Nitkowski, for his part, wants us to know that actually, Papelbon was in the right to attack the likely National League MVP—the one player on the Nationals who has lived up to the club’s astronomical expectations in this disappointment of a season—because “players” say so. Here’s a selection of what “players” “told” C.J. Nitkowski:
- Pap did what should have been done three years ago. Veteran players should be doing this across the league.
- Bryce is a great player. He’s a true superstar. But he’s not above playing the game the right way. I’m glad someone finally told him that.

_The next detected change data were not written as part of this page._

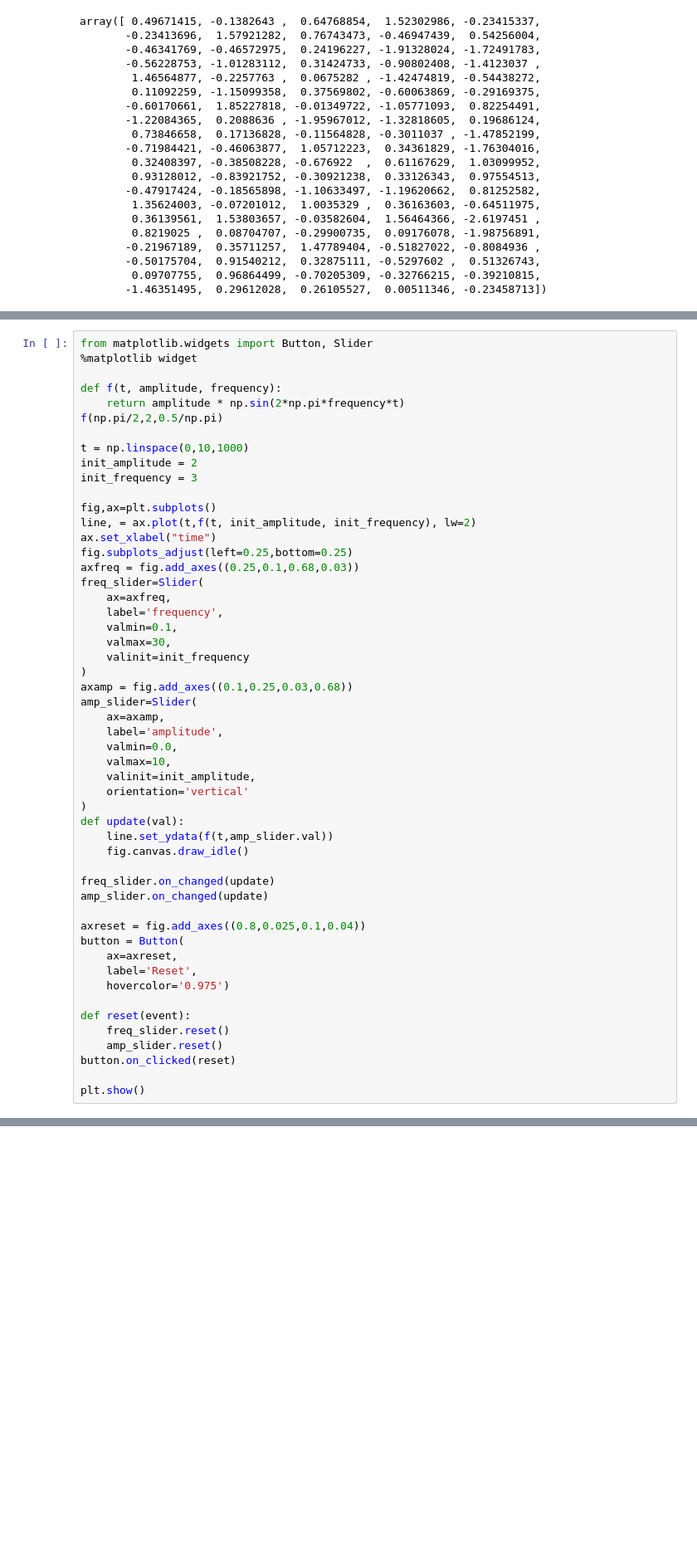
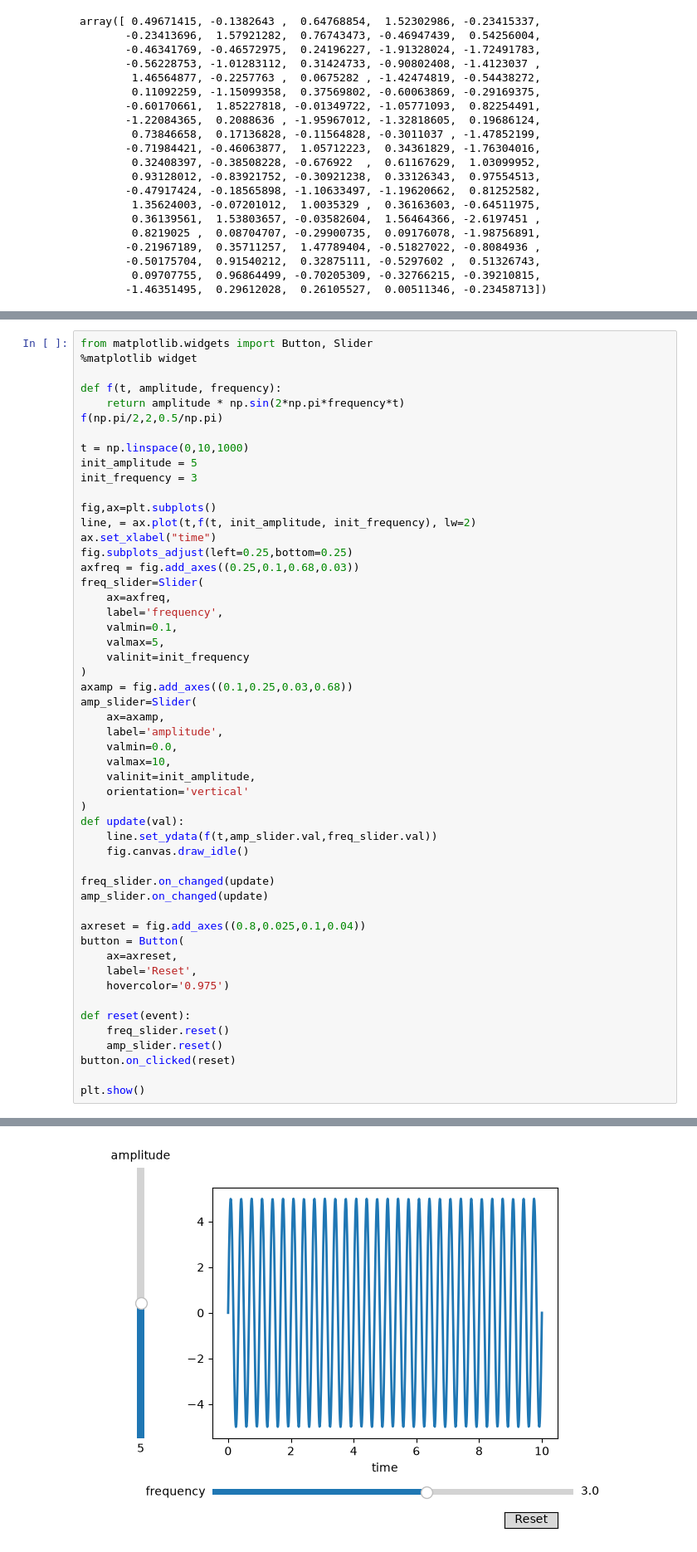
Before and after one commit to SoapingYou/robot-drawing-mr-petrone, a Jupyter notebook: matplotlib_test.ipynb, the cells around one changed output, grey strips where cells are left out. Shown at 83% size. Drawn from its saved outputs; the diff is of its cells as text; blank space fills up the shorter version.

```diff
--- a/matplotlib_test.ipynb
+++ b/matplotlib_test.ipynb
@@ -118,7 +114,7 @@ def f(t, amplitude, frequency):
 f(np.pi/2,2,0.5/np.pi)
 
 t = np.linspace(0,10,1000)
-init_amplitude = 2
+init_amplitude = 5
 init_frequency = 3
 
 fig,ax=plt.subplots()
@@ -130,7 +126,7 @@ freq_slider=Slider(
     ax=axfreq,
     label='frequency',
     valmin=0.1,
-    valmax=30,
+    valmax=5,
     valinit=init_frequency
 )
 axamp = fig.add_axes((0.1,0.25,0.03,0.68))
@@ -143,7 +139,7 @@ amp_slider=Slider(
     orientation='vertical'
 )
 def update(val):
-    line.set_ydata(f(t,amp_slider.val))
+    line.set_ydata(f(t,amp_slider.val,freq_slider.val))
     fig.canvas.draw_idle()
 
 freq_slider.on_changed(update)
@@ -165,0 +161 @@ RuntimeError: 'widget' is not a recognised GUI loop or backend name
+[figure, added]
```
Also changed, not shown: parts of 7 cells of this notebook, 1 other file.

- Kid has been allowed to loaf for the past two years. Williams got crucified for benching him last year; media and fans took Bryce’s side so he kept doing it and wasn’t getting punished. Veteran finally said something; kid ran his mouth at the wrong guy and got beat up.
- I agree with Pap calling Harper out — hustling and continuous work ethic creates champions. He got the response most players would have probably given from the exchange. Should have been handled in the clubhouse.

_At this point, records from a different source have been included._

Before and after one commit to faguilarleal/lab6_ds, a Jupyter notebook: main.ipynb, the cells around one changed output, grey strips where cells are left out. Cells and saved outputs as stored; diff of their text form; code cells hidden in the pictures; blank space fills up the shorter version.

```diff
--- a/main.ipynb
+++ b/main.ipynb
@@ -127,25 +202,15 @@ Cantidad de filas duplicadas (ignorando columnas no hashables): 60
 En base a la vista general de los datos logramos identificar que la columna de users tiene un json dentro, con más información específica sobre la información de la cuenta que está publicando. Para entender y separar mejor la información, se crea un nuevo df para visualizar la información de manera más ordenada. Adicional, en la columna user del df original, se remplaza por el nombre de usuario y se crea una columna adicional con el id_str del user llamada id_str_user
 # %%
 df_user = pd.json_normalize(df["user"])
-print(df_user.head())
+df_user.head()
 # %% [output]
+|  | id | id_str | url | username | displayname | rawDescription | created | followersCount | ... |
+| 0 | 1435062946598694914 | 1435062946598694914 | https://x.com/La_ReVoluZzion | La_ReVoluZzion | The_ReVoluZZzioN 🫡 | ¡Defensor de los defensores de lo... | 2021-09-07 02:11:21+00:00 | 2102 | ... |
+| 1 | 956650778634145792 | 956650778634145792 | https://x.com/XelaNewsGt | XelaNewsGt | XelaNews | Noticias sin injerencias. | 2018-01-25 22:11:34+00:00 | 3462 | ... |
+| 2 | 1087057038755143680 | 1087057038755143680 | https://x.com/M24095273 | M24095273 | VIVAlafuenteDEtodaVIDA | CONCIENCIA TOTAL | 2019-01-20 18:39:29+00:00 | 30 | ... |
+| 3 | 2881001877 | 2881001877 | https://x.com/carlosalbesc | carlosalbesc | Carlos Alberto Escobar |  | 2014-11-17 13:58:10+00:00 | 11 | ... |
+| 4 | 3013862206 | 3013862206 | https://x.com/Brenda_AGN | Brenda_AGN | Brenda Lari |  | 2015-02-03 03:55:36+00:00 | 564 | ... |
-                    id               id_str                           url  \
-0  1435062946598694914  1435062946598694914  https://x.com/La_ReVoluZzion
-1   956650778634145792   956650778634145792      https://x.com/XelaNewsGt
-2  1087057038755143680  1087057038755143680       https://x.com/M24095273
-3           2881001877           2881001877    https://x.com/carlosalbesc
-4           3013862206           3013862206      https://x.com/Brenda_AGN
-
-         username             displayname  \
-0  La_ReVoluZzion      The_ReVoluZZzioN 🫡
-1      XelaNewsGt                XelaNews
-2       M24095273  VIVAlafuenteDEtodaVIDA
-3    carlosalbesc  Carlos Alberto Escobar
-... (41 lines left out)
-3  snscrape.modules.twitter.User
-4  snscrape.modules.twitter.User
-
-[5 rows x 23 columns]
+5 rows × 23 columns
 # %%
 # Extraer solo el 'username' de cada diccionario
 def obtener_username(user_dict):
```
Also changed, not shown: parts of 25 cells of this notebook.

Got that, laypersons? “These quotes are the most objective and knowledgeable viewpoint you’ll get on this matter,” C.J. Nitkowski says, about these un-quoted non-quotes from nameless “players” who all sound exactly like C.J. Nitkowski. Players do not like: Bryce Harper; loafing; youths; quotation marks. Players do like: Jonathan Papelbon; veterans; being C.J. Nitkowski; starting fights over perceived effort.
My personal favorite of the bullet points C.J. Nitkowski attributes to nameless baseball players is the one about how “hustling and continuous work ethic creates champions,” which is intended to grant Papelbon, winner of a World Series ring with the Red Sox in 2007, implicit authority to judge—with extreme prejudice!—the hustle and work ethic of Harper, who has not won any championships. Leaving aside the fact that Harper, leader of the NL in damn near everything worth counting, clearly has not been hindered in any way by his hustle or work ethic in the two months Papelbon has been his teammate ... Papelbon won his ring as a bumper sticker on a Red Sox team whose best player, David Ortiz, was and remains one of the most relaxed baserunners who ever lived. And he’s a designated hitter! Literally the only opportunity David Ortiz has to exert himself for more than a microsecond on a baseball field is when he runs the bases, which he does with the enthusiasm of a teenager ordered to kiss Great Aunt Phyllis. Papelbon himself is a champion not created by hustling and continuous work ethic.
“These are from current and former players who don’t have a bias and come from perspectives closer to the current game than anything else you’ve read,” says Nitkowski. Meaning ... what? These guys know what works? I suppose we’ll see. Who thinks this was the last time Bryce Harper will ever fail to sprint out a dead-on-arrival pop fly? C.J. Nitkowski’s confidantes are silent on that point. Maybe they preferred not to be un-quoted on the matter.
Jesus, man, the strain of these takes. Their mean and meager scaffolding. Just reading them is nerve-wracking, like watching a drunk try to tightrope-walk the second-deck railing at a baseball game. It’s a terrible idea, but damn if you don’t find yourself hoping he makes it down okay. And you can imagine how Neyer and Nitkowski—tasked with carrying Fox’s contrarian banner along that narrow, precarious length—might have found something to defend in an angry old fart who couldn’t stand the sight of an easy, unencumbered stroll.
Photo via AP